Some landscaping and cosmetic improvements will be made to the city's water storage tank on Ward Road, the Kaysville City Council promised residents this week, but the site will not be turned into the minipark they requested.

The residents say the tank area is unsightly and attracts vandals. Making it into a minipark with recreational facilities and attracting the public would turn it into an asset, they told the council.After more than an hour of discussion, the council and residents reached a compromise: The city will landscape and maintain the area and shelve plans to fence the tank site off completely. But it will not be upgraded to a minipark and no tennis courts, basketball hoops or picnic tables will be built.

Like most compromises, both sides felt a little uneasy about the final agreement.

City Engineer Lee Cammack said vandalism at the tank site and a letter from the county health department prompted his proposal that the tank site be sealed off completely with a security fence.

The city wants to protect its water supply from pollution or contamination by vandals, Cammack said.

Residents said the area is already a popular recreation site, with the 300 or more children in the neighborhood playing there in the summer and sledding on the hill in the winter.

Improving the site and opening it for public use, combined with neighbors keeping an eye on it, would eliminate vandalism, several residents told the council.

Mayor Gerald Purdy said the theory is good, agreeing that vandalism at the city cemetery decreased sharply after it was opened for use by joggers and walkers.

And Councilman Beck Sheffield, an elementary school principal, said nighttime vandalism at schools has all but stopped since they were opened to the community, hosting night meetings and other public functions.

But the council agreed, the tank was not designed to be a park site.

Neighbors said a fence around the site will do no good and would only detract from its appearance. Kids will always figure out a way to get over or under one, they said. And a fence "would be ugly and we'd hate it," one told the council.

It is not feasible or cost effective to cover the tank with concrete or asphalt and turn it into a tennis or basketball court, Councilwoman Carol Page said.

She appeared uncomfortable with leaving the tank unfenced, saying the city would open itself to liability problems if the water supply was contaminated, resulting in sickness or fatalities to any residents, especially after being warned by the county health department.

And, she said, the money spent on recreational facilities on the site would be better spent on another, larger park that would serve more residents.

Cammack said city plans to improve the tank site and pave portions of Ward Road have been disrupted by this summer's drought. Paving was to be done this summer, he said.

But now the city, in response to the drought, is planning to install larger intake pipes on the tank, along with others in east Kaysville. That will involve tearing up the road and site work around the tank, he said.

The city prefers to do that work after the irrigation season in the fall, when water use is down to minimize service interruptions.

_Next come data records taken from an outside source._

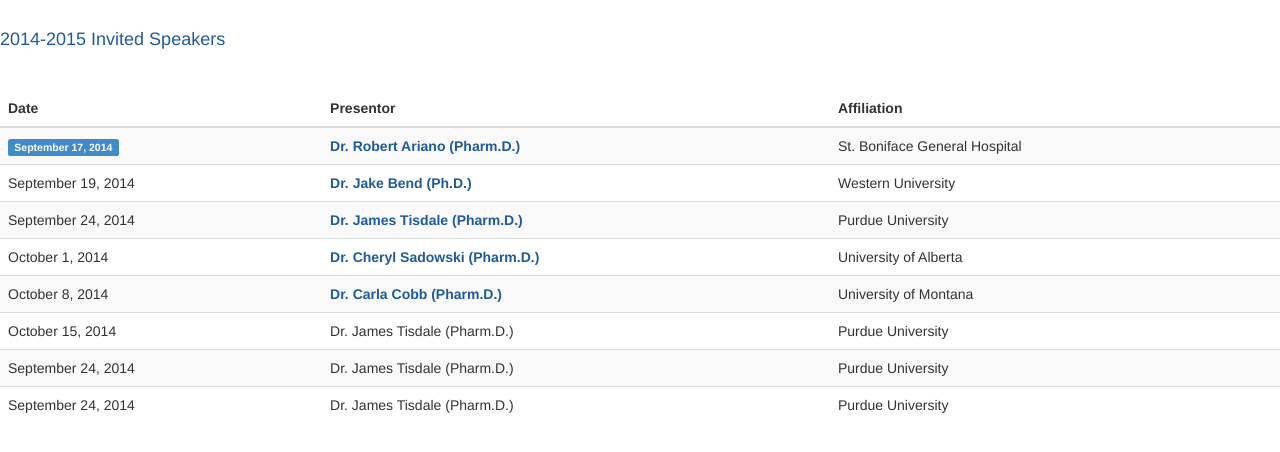
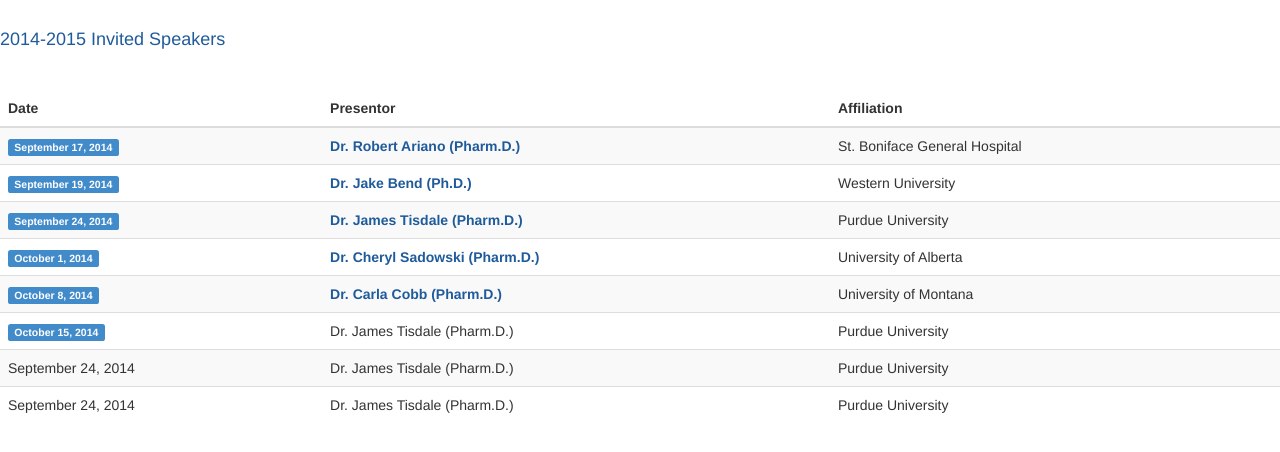
Before and after one commit to umaaps/umaaps.github.io, a Jekyll site: the page assets/annualactivity/2014-2015.html, which Jekyll copies as it is, in a window 1280 px wide. Shown: the top 452 px of the page. Built offline with Jekyll 4.4.1, drawn with Linux system fonts in a browser that asks for light colours.

Commit message:
revise 2014-2015.html

```diff
--- a/assets/annualactivity/2014-2015.html
+++ b/assets/annualactivity/2014-2015.html
@@ -33,27 +33,27 @@
 		          <td>St. Boniface General Hospital</td>
 		        </tr>
 		        <tr>
-		          <td>September 19, 2014</td>
+		          <td><span class="label label-primary">September 19, 2014</span></td>
                   <td><b style="color:#1f5b9b">Dr. Jake Bend (Ph.D.)</b></td>
 		          <td>Western University</td>
 		        </tr>
 		        <tr>
-		          <td>September 24, 2014</td>
+		          <td><span class="label label-primary">September 24, 2014</span></td>
                   <td><b style="color:#1f5b9b">Dr. James Tisdale (Pharm.D.)</b></td>
 		          <td>Purdue University</td>
 		        </tr>
 		        <tr>
-		          <td>October 1, 2014</td>
+		          <td><span class="label label-primary">October 1, 2014</span></td>
                   <td><b style="color:#1f5b9b">Dr. Cheryl Sadowski (Pharm.D.)</b></td>
 		          <td>University of Alberta</td>
 		        </tr>
 		        <tr>
-		          <td>October 8, 2014</td>
+		          <td><span class="label label-primary">October 8, 2014</span></td>
                   <td><b style="color:#1f5b9b">Dr. Carla Cobb (Pharm.D.)</b></td>
 		          <td>University of Montana</td>
 		        </tr>
 		        <tr>
-		          <td>October 15, 2014</td>
+		          <td><span class="label label-primary">October 15, 2014</span></td>
 		          <td>Dr. James Tisdale (Pharm.D.)</td>
 		          <td>Purdue University</td>
 		        </tr>
```
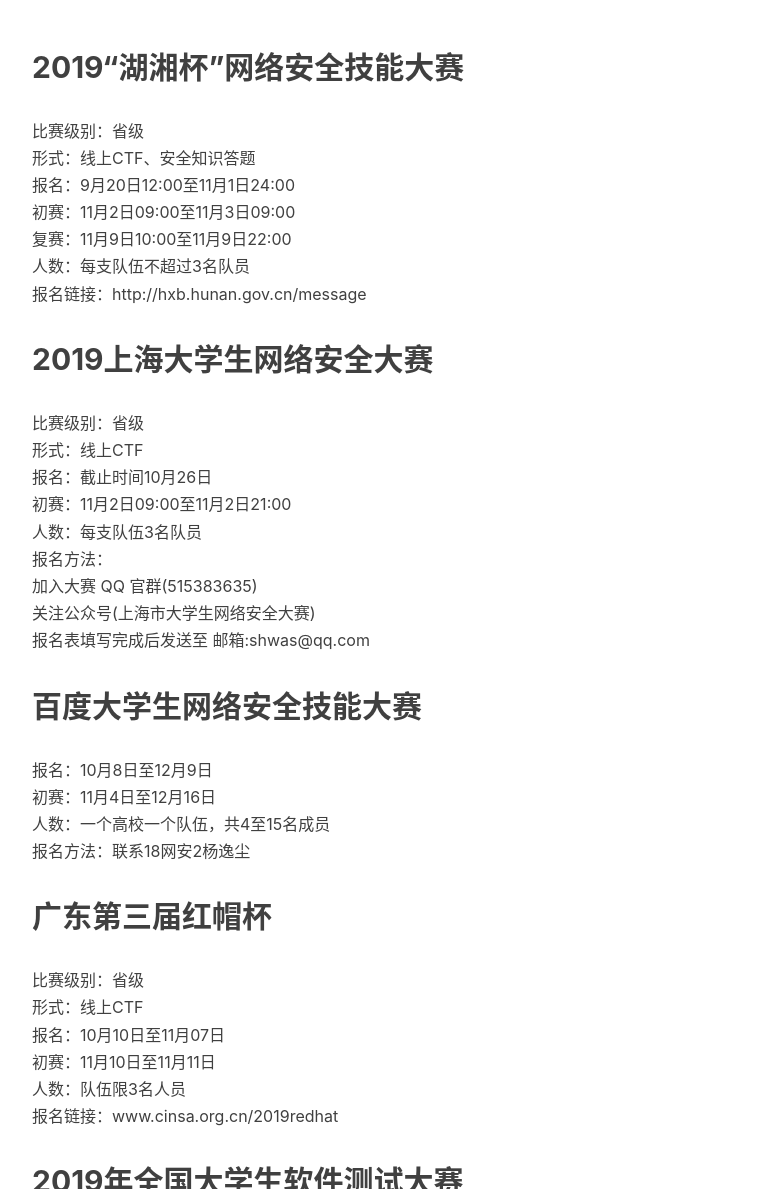
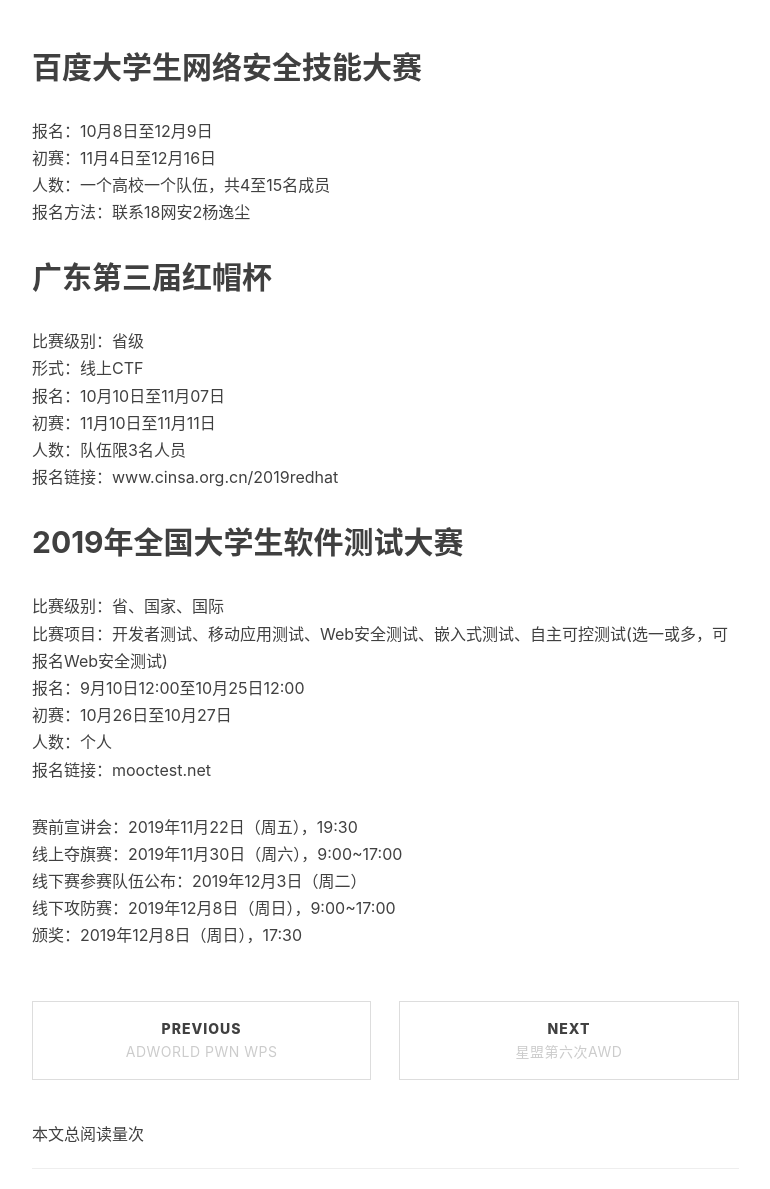
Before and after one commit to AndrieYean/AndrieYean.github.io, a Jekyll site: the page built from _posts/2019-10-13-11至12月赛事.md, in a window 1280 px wide and 1400 px high, scrolled down 216 px, cut to the strip 211-1400 px from the top of the window. Shown: the whole strip, without its empty margins (233-1003 px from the left). Built offline with Jekyll 4.4.1, drawn with Linux system fonts in a browser that asks for light colours; nearby versions of some CDN libraries; our own code applies the rules of GitHub Pages for plain Markdown files; comment, search, counter and statistics services are not loaded.

Commit message:
1111
1111

```diff
--- a/_posts/2019-10-13-10至11月初赛赛事.md
+++ b/_posts/2019-10-13-11至12月赛事.md
@@ -1,25 +1,3 @@
-## 2019“湖湘杯”网络安全技能大赛
-
-比赛级别：省级
-形式：线上CTF、安全知识答题
-报名：9月20日12:00至11月1日24:00
-初赛：11月2日09:00至11月3日09:00
-复赛：11月9日10:00至11月9日22:00
-人数：每支队伍不超过3名队员
-报名链接：http://hxb.hunan.gov.cn/message
-
-## 2019上海大学生网络安全大赛
-
-比赛级别：省级
-形式：线上CTF
-报名：截止时间10月26日
-初赛：11月2日09:00至11月2日21:00
-人数：每支队伍3名队员
-报名方法：
-加入大赛 QQ 官群(515383635)
-关注公众号(上海市大学生网络安全大赛)
-报名表填写完成后发送至 邮箱:shwas@qq.com
-
 ## 百度大学生网络安全技能大赛
 
 报名：10月8日至12月9日
@@ -46,3 +24,10 @@
 初赛：10月26日至10月27日
 人数：个人
 报名链接：mooctest.net
+
+
+赛前宣讲会：2019年11月22日（周五），19:30
+线上夺旗赛：2019年11月30日（周六），9:00~17:00
+线下赛参赛队伍公布：2019年12月3日（周二）
+线下攻防赛：2019年12月8日（周日），9:00~17:00
+颁奖：2019年12月8日（周日），17:30
```
Also changed, not shown: _posts/新建文本文档.txt (deleted, +0 -1 lines), pics/wp/lightdm.png (added), pics/wp/批注 2019-11-05 231345.png (added), pics/wp/批注 2019-11-09 161804.png (added), pics/wp/批注 2019-11-09 161819.png (added).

Paving will be done after the pipe is installed, he said, and because the asphalt must be poured in warm weather, the paving will have to be put off until next summer.

But after the pipe is installed, city crews will landscape around the tank, he said, and maintain it in the future.